On Tuesday, he was in the hospital again due to battery-related lung complications, but his mother, Karla Rauch, took a moment to speak about what he’s endured because she’d like to spare other families the same sort of suffering. “Our goal is to help save lives,” says Rauch, who lives in Phoenix.
Rauch shared her story as battery-maker Energizer and Safe Kids USA, which works to prevent unintentional childhood injury, are teaming up to raise awareness about the hazards of button batteries. “The Battery Controlled”campaign kicks off today with the requisite Facebook and Twitter sites, where officials will simultaneously spread the word about the perils of little kids swallowing batteries and urge electronics manufacturers to better secure battery compartments on devices including remotes, keyless-entry key fobs, singing greeting cards, calculators and bathroom scales. There’s also a sobering video.
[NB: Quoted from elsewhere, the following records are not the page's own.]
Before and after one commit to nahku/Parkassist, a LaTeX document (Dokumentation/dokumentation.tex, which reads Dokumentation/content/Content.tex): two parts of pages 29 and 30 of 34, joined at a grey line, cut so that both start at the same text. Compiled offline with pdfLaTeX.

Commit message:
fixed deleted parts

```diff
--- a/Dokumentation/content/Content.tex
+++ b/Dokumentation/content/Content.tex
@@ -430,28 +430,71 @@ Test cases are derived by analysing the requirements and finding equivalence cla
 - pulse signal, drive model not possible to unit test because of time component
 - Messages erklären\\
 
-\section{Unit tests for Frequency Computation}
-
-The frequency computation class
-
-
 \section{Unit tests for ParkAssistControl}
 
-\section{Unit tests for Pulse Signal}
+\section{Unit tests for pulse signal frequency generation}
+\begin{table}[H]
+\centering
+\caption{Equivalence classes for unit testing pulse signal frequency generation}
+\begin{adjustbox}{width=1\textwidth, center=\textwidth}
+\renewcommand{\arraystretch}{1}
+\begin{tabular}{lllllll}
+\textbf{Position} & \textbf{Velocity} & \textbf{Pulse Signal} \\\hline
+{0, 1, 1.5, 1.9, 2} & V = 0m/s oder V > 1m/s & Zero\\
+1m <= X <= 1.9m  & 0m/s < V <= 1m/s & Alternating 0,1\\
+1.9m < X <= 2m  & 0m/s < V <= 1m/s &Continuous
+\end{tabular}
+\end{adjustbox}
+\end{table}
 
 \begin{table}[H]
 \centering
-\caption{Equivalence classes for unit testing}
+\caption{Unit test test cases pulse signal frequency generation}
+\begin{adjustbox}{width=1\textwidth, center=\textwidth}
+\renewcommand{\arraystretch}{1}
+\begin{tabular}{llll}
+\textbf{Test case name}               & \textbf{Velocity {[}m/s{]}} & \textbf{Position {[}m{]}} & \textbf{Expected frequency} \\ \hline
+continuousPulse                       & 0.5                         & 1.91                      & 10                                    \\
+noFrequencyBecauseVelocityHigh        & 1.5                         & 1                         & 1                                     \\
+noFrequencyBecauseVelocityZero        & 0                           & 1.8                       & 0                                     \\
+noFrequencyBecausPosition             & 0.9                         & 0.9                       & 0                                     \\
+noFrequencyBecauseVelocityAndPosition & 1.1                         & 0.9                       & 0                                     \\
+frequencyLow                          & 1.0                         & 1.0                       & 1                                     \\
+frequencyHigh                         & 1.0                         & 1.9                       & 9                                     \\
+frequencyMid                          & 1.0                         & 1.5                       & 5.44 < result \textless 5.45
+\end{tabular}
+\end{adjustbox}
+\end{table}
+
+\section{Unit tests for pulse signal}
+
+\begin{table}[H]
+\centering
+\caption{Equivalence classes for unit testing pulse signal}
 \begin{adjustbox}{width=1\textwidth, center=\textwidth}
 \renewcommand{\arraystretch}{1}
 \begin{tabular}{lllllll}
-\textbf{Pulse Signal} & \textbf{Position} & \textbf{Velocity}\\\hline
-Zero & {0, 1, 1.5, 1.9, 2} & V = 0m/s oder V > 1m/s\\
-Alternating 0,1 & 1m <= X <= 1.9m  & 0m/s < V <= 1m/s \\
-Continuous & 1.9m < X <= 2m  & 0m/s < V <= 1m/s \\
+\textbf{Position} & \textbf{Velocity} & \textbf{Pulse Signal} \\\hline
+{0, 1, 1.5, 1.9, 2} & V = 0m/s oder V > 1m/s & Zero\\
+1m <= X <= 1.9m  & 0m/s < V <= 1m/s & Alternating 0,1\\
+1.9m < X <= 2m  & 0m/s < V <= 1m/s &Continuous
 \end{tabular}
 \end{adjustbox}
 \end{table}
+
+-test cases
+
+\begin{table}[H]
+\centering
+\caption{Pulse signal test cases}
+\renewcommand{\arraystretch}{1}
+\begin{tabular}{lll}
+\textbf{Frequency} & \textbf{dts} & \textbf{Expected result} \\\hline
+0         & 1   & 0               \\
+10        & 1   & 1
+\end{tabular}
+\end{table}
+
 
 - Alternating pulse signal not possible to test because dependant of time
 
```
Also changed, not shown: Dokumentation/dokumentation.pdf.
In 2010, more than 3,400 children swallowed lithium batteries; two died and 19 had serious complications such as a perforated aorta, according to Dr. Toby Litovitz, executive and medical director of the National Capital Poison Center, which oversees the National Battery Ingestion Center. The number of critical injuries has quadrupled in the past five years, probably because the 20-millimeter lithium cell batteries have gotten bigger — the size of a nickel rather than a large pencil eraser — and pack a higher voltage. “Kids have been swallowing batteries for decades, but these are much more hazardous,” says Litovitz. “That’s why there’s all this fuss at the moment.”
There’s little babies love as much as pushing buttons, and many parents — guilty as charged — have let their children play with remote controls or key fobs. In the same way that kids often prefer the packaging to the present, 58% of parents surveyed by Energizer and Safe Kids said their children like adult electronic devices more than their little-kid toys.
But whereas children’s toys regularly have child-resistant battery compartments that usually require a screwdriver for access, devices not intended for kids often have pop-off doors that are easy to open or fall off when dropped. Parents don’t realize they shouldn’t be letting their children play with those gadgets; survey results indicated that 66% of moms and dads hadn’t heard about the dangers of button batteries. “Parents don’t know this is an issue,” says Stacey Harbour, director of marketing at Energizer, which intends to make its packaging more child-resistant and include label warnings by 2012.
Once the lithium batteries are swallowed, saliva triggers an electrical current that releases a chemical reaction that can scorch the esophagus and damage vocal chords; the chemical reactions can continue once the batteries are removed. Feeding tubes are often required, and corrective surgeries are not always successful.
To avoid debilitating outcomes, the buttons must be removed within two hours. But many parents, like Rauch, aren’t even aware that their child has swallowed a battery. When Emmett spiked a fever last October, shortly after his first birthday, it was chalked up to the flu. Days later after he refused to eat or move, his pediatrician sent him to the emergency room for a chest X-ray. “The radiologist could read the serial number on the battery,” says Rauch.
He was rushed to Phoenix Children’s Hospital, where he was put on life support. The battery had burned holes in his esophagus and trachea; a year later he is still fed through a feeding tube and will be for the foreseeable future.
“Our trauma surgeon told us that they see 10 ingestions a month,” says Rauch. “Unfortunately, I didn’t really think twice about him playing with the remote control.”